If you notice your shower hair loss more, there are at-home actions you can take that may slow the shed. These include:

Combatting your stress

Finding ways to relax can help fight stress, which is known to be a cause of hair loss.

Examples could include:

  • getting more sleep
  • exercising
  • meditating
  • trying to take at least 10 to 15 minutes for yourself every day

Addressing the source of stress

While this isn’t always possible, take a look at what is causing your stress. Perhaps you are taking on too many projects outside of work, or you have a friend or family member who is asking too much of you.

When possible, lessening or removing the stress source can help resolve hair loss and make you feel better overall.

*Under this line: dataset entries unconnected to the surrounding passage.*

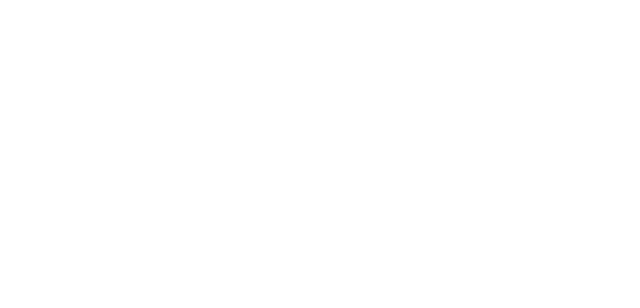
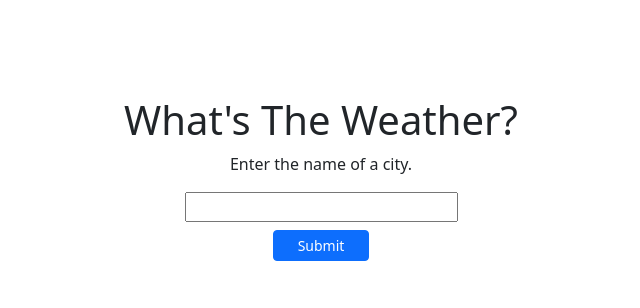
Before and after one commit to michael-kestler/php-weather-forecast, a PHP site: page / in a window 1280 px wide. Before the commit the part shown is empty. Shown: the top 308 px of the page, without its empty margins (319-959 px from the left). Run offline with PHP 8.4, Linux system fonts and the light colour scheme.

Commit message:
did basic styling of input

```diff
--- a/index.php
+++ b/index.php
@@ -21,6 +21,17 @@
     <title>Weather Scraper</title>
 </head>
 <body>
+<div class="container text-center px-4 py-5 my-5">
+        <h1>What's The Weather?</h1>
+        <p>Enter the name of a city.</p>
+        <form method="post">
+            <fieldset class="form-group">
+                <!-- <label for="city">Enter the name of a city.</label> -->
+                <input type="text" id="city" name="city" class="w-25">
+            </fieldset>
+            <button type="submit" id="submit" class="btn btn-primary btn-sm px-4 mt-2">Submit</button>
+        </form>
+</div>
 
 
 
```
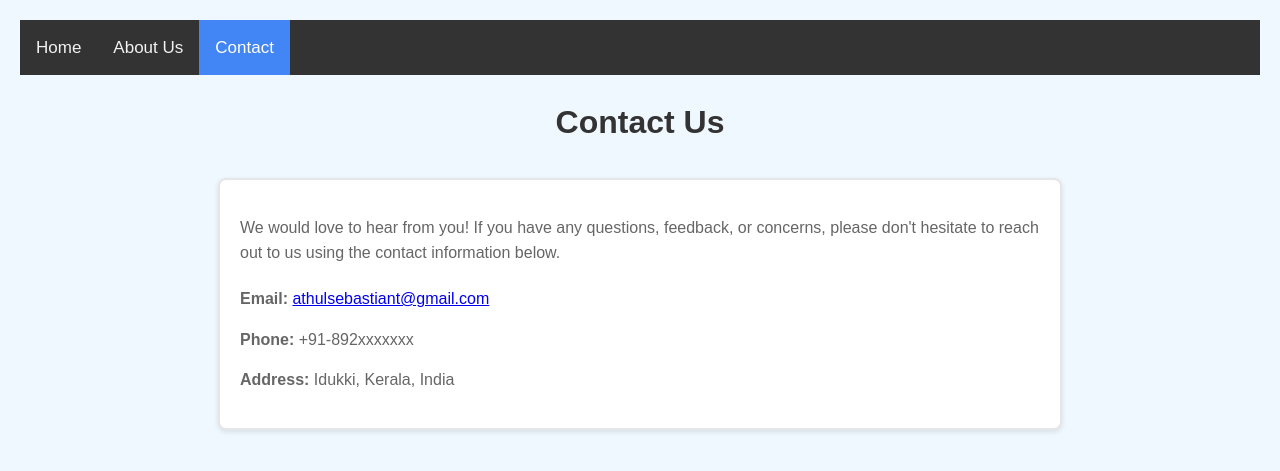
After one commit to athulsebastiant/TicketBooking, a PHP site: page /contact.php in a window 1280 px wide. The commit adds this page. Shown: the top 471 px of the page. Run offline with PHP 8.4, Linux system fonts and the light colour scheme.

Commit message:
Added email capability, added an about us and contact pages

```diff
--- /dev/null
+++ b/contact.php
@@ -0,0 +1,99 @@
+<!DOCTYPE html>
+<html lang="en">
+
+<head>
+    <meta charset="UTF-8">
+    <meta name="viewport" content="width=device-width, initial-scale=1.0">
+    <title>Contact Us - Event Booking</title>
+    <style>
+        body {
+            font-family: Arial, sans-serif;
+            line-height: 1.6;
+            margin: 0;
+            padding: 20px;
+            background-color: #f0f8ff;
+            /* Light blue background */
+        }
+
+        h1 {
+            text-align: center;
+            color: #333;
+            margin-bottom: 30px;
+        }
+
+        .content {
+            max-width: 800px;
+            margin: auto;
+            padding: 20px;
+            background-color: #fff;
+            box-shadow: 0px 2px 5px rgba(0, 0, 0, 0.1);
+            border-radius: 8px;
+            border: 2px solid #e6e6e6;
+            /* Light grey border */
+        }
+
+        p {
+            color: #666;
+            /* Darker text color */
+            margin: 15px 0;
+        }
+
+        .contact-info {
+            margin-top: 20px;
+        }
+
+        .contact-info p {
+            font-size: 16px;
+        }
+
+        .navbar {
+            background-color: #333;
+            overflow: hidden;
+            position: sticky;
+            top: 0;
+            width: 100%;
+            z-index: 1000;
+        }
+
+        .navbar a {
+            float: left;
+            display: block;
+            color: #f2f2f2;
+            text-align: center;
+            padding: 14px 16px;
+            text-decoration: none;
+            font-size: 17px;
+        }
+
+        .navbar a:hover {
+            background-color: #ddd;
+            color: black;
+        }
+
+        .navbar a.active {
+            background-color: #4285f4;
+            color: white;
+        }
+    </style>
+</head>
+
+<body>
+    <div class="navbar">
+        <a href="index.php">Home</a>
+        <a href="about.php">About Us</a>
+        <a href="contact.php" class="active">Contact</a>
+    </div>
+
+    <h1>Contact Us</h1>
+    <div class="content">
+        <p>We would love to hear from you! If you have any questions, feedback, or concerns, please don't hesitate to reach out to us using the contact information below.</p>
+
+        <div class="contact-info">
+            <p><strong>Email:</strong> <a href="mailto:athulsebastiant@gmail.com">athulsebastiant@gmail.com</a></p>
+            <p><strong>Phone:</strong> +91-892xxxxxxx</p>
+            <p><strong>Address:</strong> Idukki, Kerala, India</p>
+        </div>
+    </div>
+</body>
+
+</html>
--- a/submitpayment.php
+++ b/submitpayment.php
@@ -8,8 +8,8 @@ header('Access-Control-Allow-Headers:Access-Control-Allow-Origin,Access-Control-
 if (isset($_POST['action']) && $_POST['action'] = 'payOrder') {
 
 
-    $razorpay_test_key = 'rzp_test_bPVqwKHk97qTjm'; //Your Test Key
-    $razorpay_test_secret_key = 'X4TOM7igrBCvxJK2FhAitanz'; //Your Test Secret Key
+    //$razorpay_test_key = ''; //Your Test Key
+    //$razorpay_test_secret_key = ''; //Your Test Secret Key
 
 
 
```
Also changed, not shown: about.php (added, +89 -0 lines), booking.php (+65 -6 lines), generate_ticket.php (+61 -0 lines), index.php (+34 -0 lines).
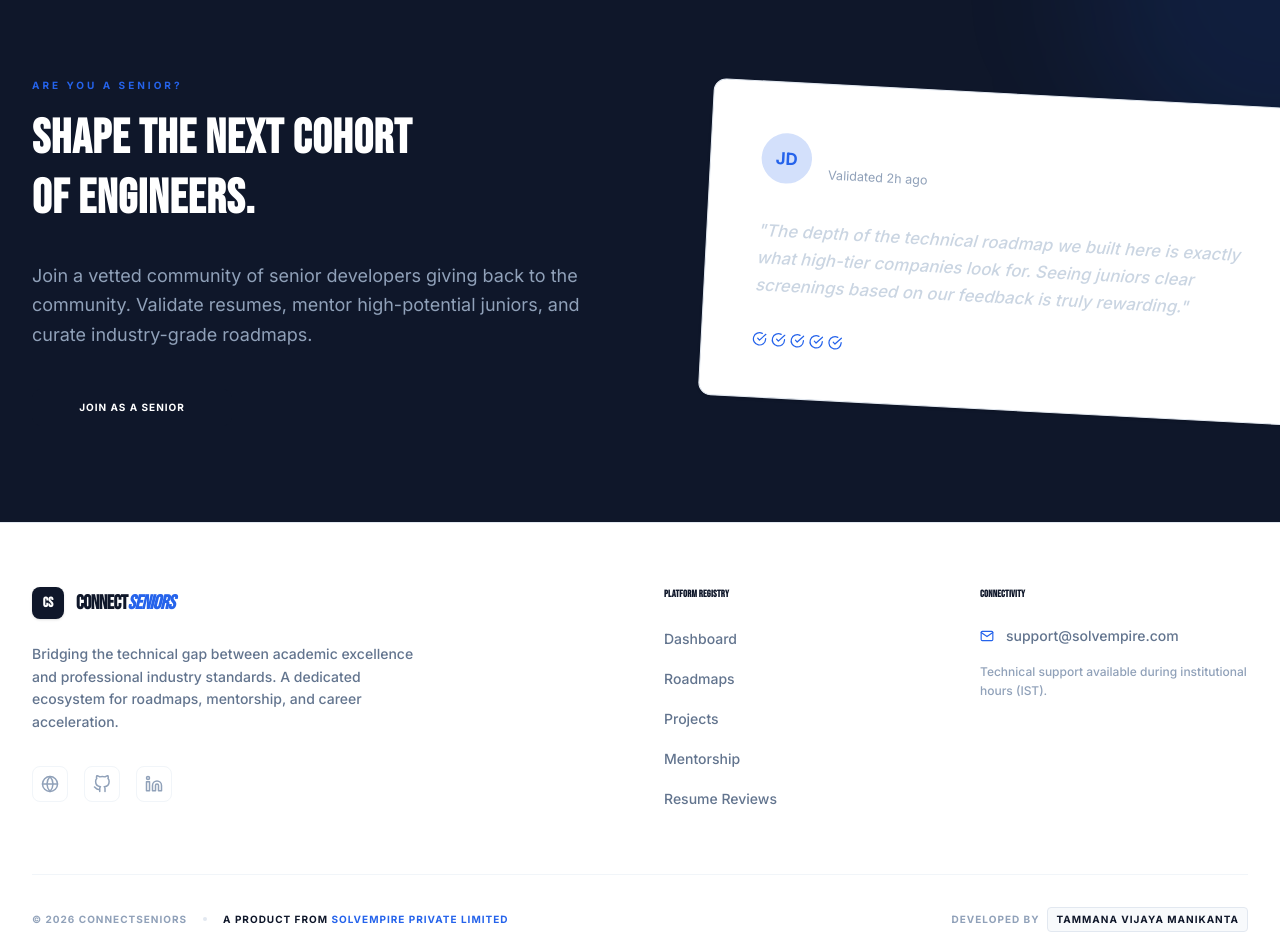
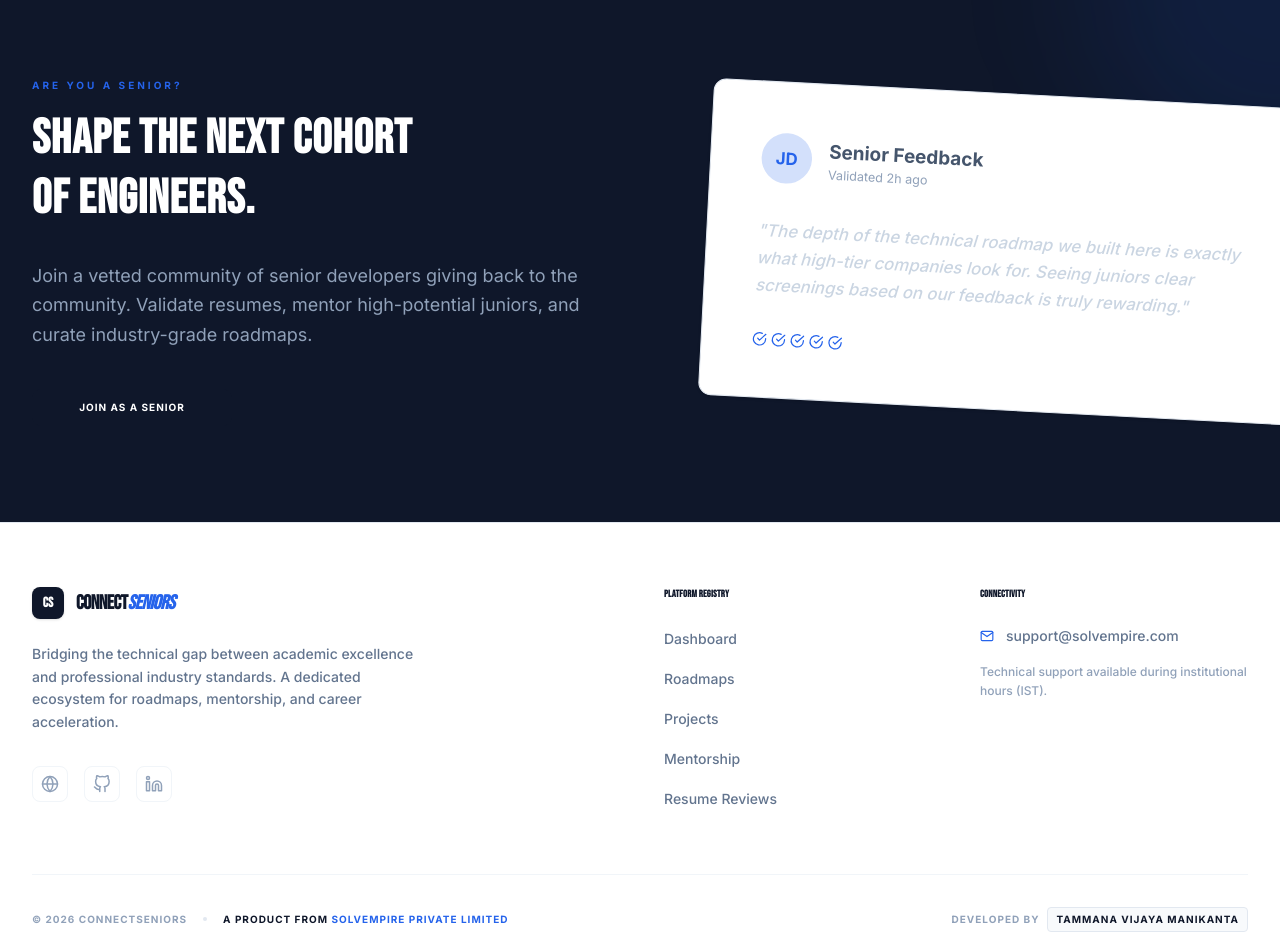
Before and after one commit to BhuvanaSarika/connect_seniors, a Next.js app: page / in a window 1280 px wide. Shown: the part 1800-2735 px from the top of the page. Built offline with nearby package versions, Linux system fonts and the light colour scheme; no server answers.

Commit message:
senior name updated

```diff
--- a/src/components/home/HomeClient.tsx
+++ b/src/components/home/HomeClient.tsx
@@ -161,7 +161,7 @@ export default function HomeClient() {
                 <div className="flex items-center gap-4 mb-8">
                   <div className="w-12 h-12 rounded-full bg-primary/20 flex items-center justify-center text-primary font-bold">JD</div>
                   <div>
-                          <p className="font-bold text-lg">Senior Feedback</p>
+                    <p className="font-bold text-lg text-slate-600">Senior Feedback</p>
                     <p className="text-xs text-slate-400">Validated 2h ago</p>
                   </div>
                 </div>
@@ -169,7 +169,7 @@ export default function HomeClient() {
                   "The depth of the technical roadmap we built here is exactly what high-tier companies look for. Seeing juniors clear screenings based on our feedback is truly rewarding."
                 </p>
                 <div className="flex gap-1">
-                       {[1,2,3,4,5].map(s => <FiCheckCircle key={s} size={14} className="text-primary" />)}
+                  {[1, 2, 3, 4, 5].map(s => <FiCheckCircle key={s} size={14} className="text-primary" />)}
                 </div>
               </div>
             </div>
```
Lines whose indentation alone changed are shown as unchanged.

Talk to your employer or people who are close with you about how they might be able to help you.

Changing your diet

Your body requires a number of vitamins and minerals to grow hair. These include:

  • vitamin A
  • vitamin D
  • iron
  • selenium
  • zinc
  • other nutrients

While vitamins are available, often the best way to incorporate these is to add more nutritional foods to your diet.

Colorful fruits and vegetables are excellent sources of nutrients. Make an effort to add one to two a day, and you can ideally improve your hair health.

Taking gentle care of your hair

Heat styling, harsh brushing habits, or strong chemicals used on your hair can all increase the rate of hair loss due to breakage.

Taking steps such as switching to a gentle shampoo, allowing your hair to air-dry after bathing, or refraining from wearing very tight hairstyles can all help to reduce the amount of hair that falls out later in the shower.

Does shower frequency matter?

There’s some debate over whether taking fewer showers could reduce hair shedding.

If you’re using super-hot water or irritating hair products in the shower, taking fewer showers could likely reduce hair shedding. But waiting longer between showers as a way to reduce hair loss could just mean you notice more hairs in the shower.

The hairs that do fall out naturally are always going to, no matter what, and it can look like a lot more shedding that it is since they’ve had a few days to build up.

Hair shedding in the shower usually isn’t cause for concern — it’s just the place you’re most likely to notice your hair coming out. This is true for males and females.

Talk with your doctor if you notice any of the following:

  • your hair seems to be falling out at an increased rate
  • you notice patches of hair coming out
  • you can’t track your hair loss back to a possible cause